Are such conflicts universal?

Do you see any ethnic characteristics in the family relationships in this vignette?

Do you think family therapy or couples counseling is warranted?

In what ways does religion play into Ellen's life script?

What do you think Ellen's mother means when she says, "serve you bacon if she could"? Is it about only religious practices and food, or is something else going on here?

 How much does Ellen's counselor need to understand about Jewish dietary laws and Sabbath practices to work with Ellen?


How much do you now know about religious difference among Jewish groups?

Counseling considerations in the case of Tony:

Counselors should understand a client's need to be both close to family and to get away from it. This situation was seen in the case of Tony, who wanted to be his own person. However, he did not want to displease his parents, particularly his father.

Counseling issues vary with the generations. Some older Italians may enjoy the strong role the Catholic Church has played in helping them feel at home here, while their offspring may resent the restrictions that it imposes. Young adults may seek counseling concerning interfaith marriage, abortion, or the use of birth control, all of which are inconsistent with traditional religious beliefs. In the area of sexuality and gender, many Italian women dislike the double standard for sexual behavior; younger people are most likely to disregard it or seek counseling with regard to it. Many of these issues of generational conflict are present in the vignette of Tony (see Activity 8.6).

ACTIVITY 8.6: Italian American Culture and the Case of Tony

Review the case of Tony from the vignette at the beginning of the chapter.

Why do you think Tony is so confused?

What class-related work ethic does Tony's father represent?

Why do you think Tony feels that his father does not see Mary Louise as a potential store owner?

What role does Tony's mother possibly play in this vignette and in life?

What is the role of Father Leo and the Church within the community?

What might/should Tony do?

Box 8.1 Counseling Strategies in the Vignette Cases

At the beginning of this chapter, three very different European American clients were presented. Each came into counseling without an awareness that his or her issues might be culture-specific.

Ellen's counselor worked with her individually, but was nevertheless well-versed in family therapy.
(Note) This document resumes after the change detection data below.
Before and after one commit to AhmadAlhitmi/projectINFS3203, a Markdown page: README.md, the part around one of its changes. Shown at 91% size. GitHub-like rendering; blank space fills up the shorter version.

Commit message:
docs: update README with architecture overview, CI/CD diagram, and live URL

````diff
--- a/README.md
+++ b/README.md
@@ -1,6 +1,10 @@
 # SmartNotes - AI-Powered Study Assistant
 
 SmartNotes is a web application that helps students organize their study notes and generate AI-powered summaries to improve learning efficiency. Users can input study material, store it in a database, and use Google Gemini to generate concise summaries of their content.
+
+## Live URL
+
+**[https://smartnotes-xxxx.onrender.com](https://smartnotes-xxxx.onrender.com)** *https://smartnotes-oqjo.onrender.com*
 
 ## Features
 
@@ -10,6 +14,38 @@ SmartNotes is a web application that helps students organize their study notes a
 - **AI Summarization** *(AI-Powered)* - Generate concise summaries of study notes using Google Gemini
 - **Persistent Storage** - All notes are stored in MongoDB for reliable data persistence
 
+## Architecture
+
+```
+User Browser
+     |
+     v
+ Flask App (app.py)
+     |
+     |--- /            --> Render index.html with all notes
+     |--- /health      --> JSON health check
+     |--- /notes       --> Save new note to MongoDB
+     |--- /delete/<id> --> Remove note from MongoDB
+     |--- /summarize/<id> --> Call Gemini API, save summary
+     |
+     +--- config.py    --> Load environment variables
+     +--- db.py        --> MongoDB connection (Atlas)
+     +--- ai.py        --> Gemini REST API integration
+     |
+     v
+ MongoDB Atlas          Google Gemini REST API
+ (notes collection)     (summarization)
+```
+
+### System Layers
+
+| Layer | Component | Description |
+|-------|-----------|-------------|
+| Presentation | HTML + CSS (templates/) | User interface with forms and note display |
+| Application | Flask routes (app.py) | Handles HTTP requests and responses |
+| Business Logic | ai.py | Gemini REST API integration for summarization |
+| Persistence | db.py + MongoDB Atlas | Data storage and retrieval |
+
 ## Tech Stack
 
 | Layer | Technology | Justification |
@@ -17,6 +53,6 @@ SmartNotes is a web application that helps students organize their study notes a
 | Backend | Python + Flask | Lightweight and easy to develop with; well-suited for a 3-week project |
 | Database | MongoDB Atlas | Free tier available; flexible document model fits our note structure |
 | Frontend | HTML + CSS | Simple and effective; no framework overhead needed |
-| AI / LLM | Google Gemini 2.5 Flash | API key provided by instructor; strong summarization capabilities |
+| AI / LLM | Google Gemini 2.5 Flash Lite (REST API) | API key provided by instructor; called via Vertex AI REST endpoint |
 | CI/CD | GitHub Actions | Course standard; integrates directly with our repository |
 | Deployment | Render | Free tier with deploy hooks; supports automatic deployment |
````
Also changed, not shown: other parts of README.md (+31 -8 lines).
She helped Ellen decide that her allegiance needed to be primarily with her husband, rather than with her mother. Eventually, Ellen and Steve entered couples counseling where they were able to resolve their problems and learned to live in greater harmony, each realizing how their different understandings of "being Jewish" had contributed to their discord. They vowed to raise their children in a different way than either of them had been raised. 

Tom's EAP counselor addressed his frustrations and anger using cognitive behavioral processes and techniques. He worked with him on his inappropriate use of alcohol to relieve his anxiety and stress. Tom learned to channel his stress into the healthier outlets of running and family activities. Although Tom did not gain appreciable insight into his prejudice or an understanding of his position of "white privilege," he was able to come to terms with how his use of alcohol might have contributed to his lack of promotions. He learned to live life with less anger.

Tony's school counselor initially empathized with Tony, using Rogerian client-centered processes, then moved to using techniques from solution-focused therapy and assertiveness training. These approaches helped Tony gain insight into his family situation. He was able to articulate to his counselor what his own desires and goals were. He rehearsed how he might express his desires to his father while still honoring his father's traditional Italian values. When he finally did so, his father was more accepting than he had anticipated. Tony's prior talk with Mom and Mom's subsequent talk with Father Leo had added to his father's understanding. Tony also talked to his sister about her telling their parents her business interests. Tony planned to attend community college for his first year of college so that he could continue to work in the family store and train his sister to take his place. He applied for a scholarship to the state university under a delayed entry program.